Of Birds and Knitting
The trip to Costa Rica was quite nice. After we arrived at Cerro Coyote, we pretty much stayed there, primarily because the roads were so daunting (if you don't have a 4WD vehicle, it's difficult to get around). Getting from place to place is measured not by distance, but by time. And the time is usually measured in hours, not minutes. We didn't want to spend four hours or more on the road every day, so we hung out at the inn and relaxed and ate and knit and ate and relaxed and watched birds.
I added several new birds to my life list: keel-billed toucan, collared trogon, emerald toucan, blue-crowned mot-mot, white-eared ground sparrow, brown jay, common paurauque, black and white warbler, great kiskadee, Eastern meadowlark. My favorite, though, was the blue-crowned mot-mot. It's a gorgeous bird.
I got a fair amount of knitting done, too. I took three projects: Blue Danube socks, kittens baby blanket, and Dream socks. I almost completed the heel on the Blue Danube socks, but left the fifth needle at home so couldn't complete the turning. I knit a couple of rows on the baby blanket, but it was humid and the cotton yarn was being recalcitrant and I didn't make as much progress as I wanted. And the Dream socks were going quite well until I got to the heel. That's what I get for feeling smug about turning a heel and watching "Corpse Bride" at the same time. I managed to not get huge gaps with the yarn over short row, but somehow managed to end up with fewer stitches than I started out with. It's back to Frog Pond with the sock (but not until I finish the Knitting Olympics mittens and the baby blanket).
The hats were well-received by my nephews. Logan loves the earflap hat, according to my mother, and my brother says that Craig likes his hat, too. That makes me feel good.

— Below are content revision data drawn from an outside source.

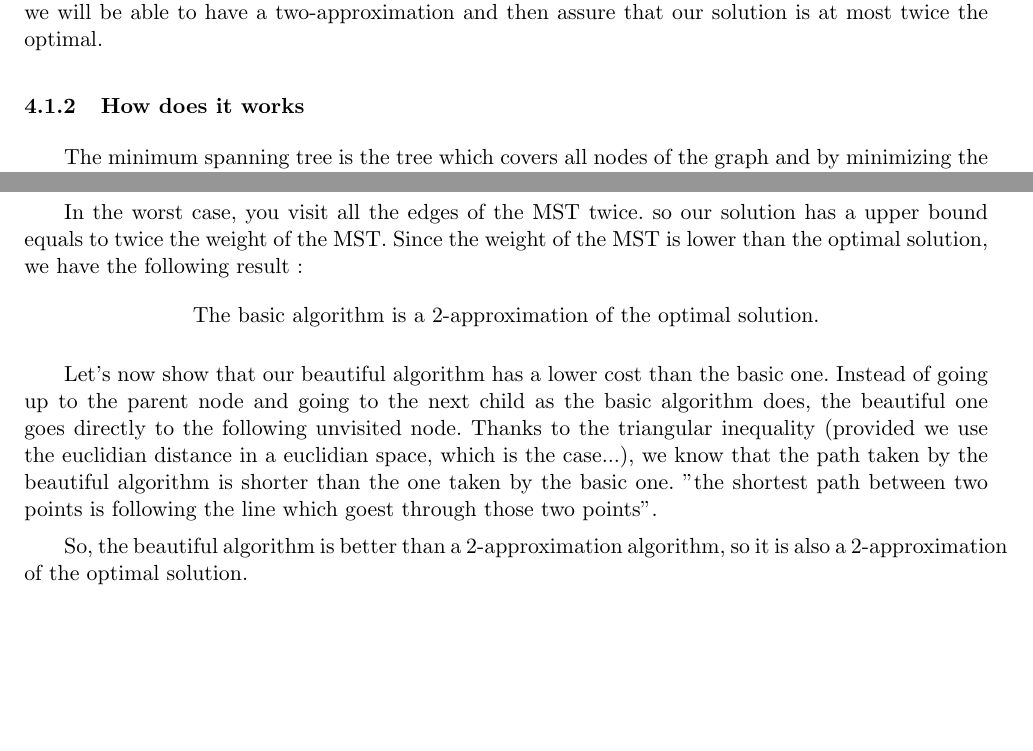
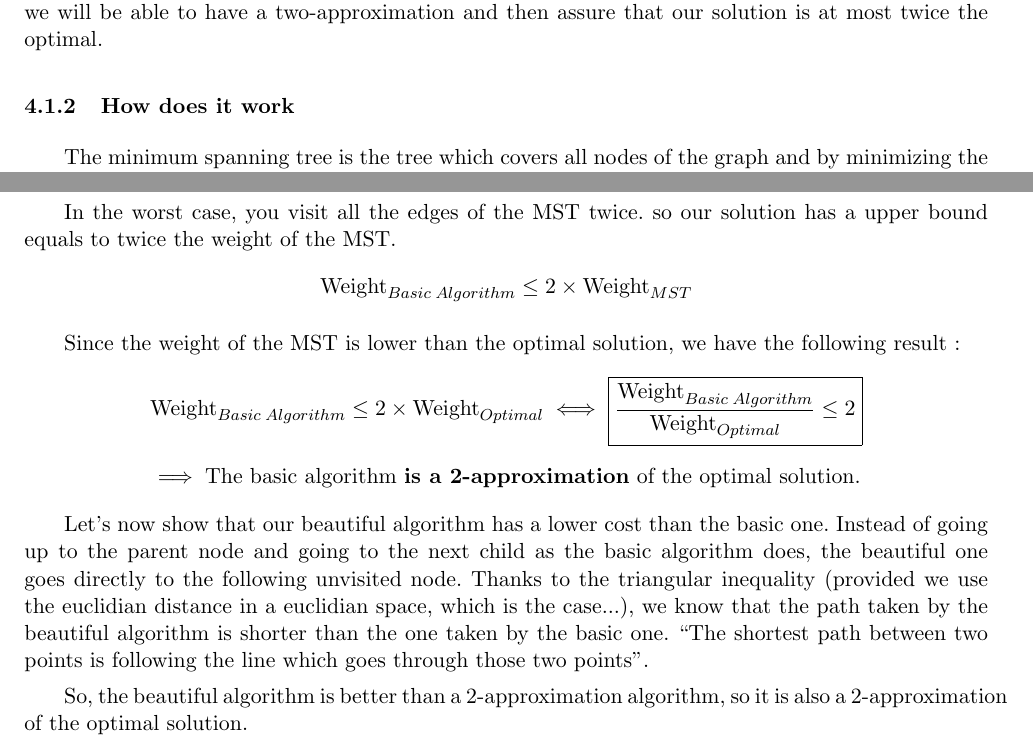
Before and after one commit to loic-vial/mosig_app, a LaTeX document (hole-drilling/hole-drilling.tex): two parts of pages 4 and 5 of 6, joined at a grey line, cut so that both start at the same text, the shorter picture padded with empty space. Compiled offline with pdfLaTeX.

Commit message:
Few modifications

```diff
--- a/hole-drilling/hole-drilling.tex
+++ b/hole-drilling/hole-drilling.tex
@@ -420,7 +420,7 @@ Thus, Pac-Man is not optimal.
 
 \subsubsection{Basics}
 We cannot prove that the previous greedy algorithm is a two-approximation or not. Therefore, we consider another way of solving the problem, based on a minimum-spanning tree. With this method, we will be able to have a two-approximation and then assure that our solution is at most twice the optimal.
-\subsubsection{How does it works}
+\subsubsection{How does it work}
 
 The minimum spanning tree is the tree which covers all nodes of the graph and by minimizing the total weight of the tree.
 We have two different greedy algorithms that allow us to compute the MST : Prim's algorithm and Kruskal's algorithm. We chose Prim's Algorithm since it is easier to implement, and has the same complexity as Kruskal's, provided we choose the right structures to store the graph and the tree.
@@ -452,15 +455,22 @@ The idea of our basic solution is to compute a Depth First Search in the MST.
 In general, to visit all nodes of a tree, parent nodes will have to be visited more that once: once for each child node. This means that the parent-child edges will each have to be traversed twice: once on the way down and once on the way back to the parent node (unless you start at or below the child node).
 
 In the worst case, you visit all the edges of the MST twice. so  our solution has a upper bound equals to twice the weight of the MST.
+\[
+	\text{Weight}_{Basic \; Algorithm} \leq 2 \times \text{Weight}_{MST}
+\]
+
 Since the weight of the MST is lower than the optimal solution, we have the following result :
 \[
-	\text{The basic algorithm is a 2-approximation of the optimal solution.}
+	\text{Weight}_{Basic \; Algorithm} \leq 2 \times \text{Weight}_{Optimal} \iff \boxed{\frac{\text{Weight}_{Basic \; Algorithm}}{\text{Weight}_{Optimal}} \leq 2}
+\]
+\[
+	\implies \text{The basic algorithm \textbf{is a 2-approximation} of the optimal solution.}
 \]
 
 
 Let's now show that our beautiful algorithm has a lower cost than the basic one. Instead of going up to the parent node and going to the next child as the basic algorithm does, the beautiful one goes directly to the following unvisited node.
 Thanks to the triangular inequality (provided we use the euclidian distance in a euclidian space, which is the case...), we know that the path taken by the beautiful algorithm is shorter than the one taken by the basic one.
-"the shortest path between two points is following the line which goest through those two points".
+``The shortest path between two points is following the line which goes through those two points''.
 
 So, the beautiful algorithm is better than a 2-approximation algorithm, so it is also a 2-approximation of the optimal solution.
 
```
Also changed, not shown: hole-drilling/hole-drilling.tex (3 more changed lines).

My brother said that I do good work, which is high praise coming from a man who raised two sons mostly on his own, works mega-hours at welding, has made his own fishing nets, and built a major addition to his house, all by himself. My brother impresses the heck out of me.
That's it for now. I might update this entry later with a picture of The Mitten.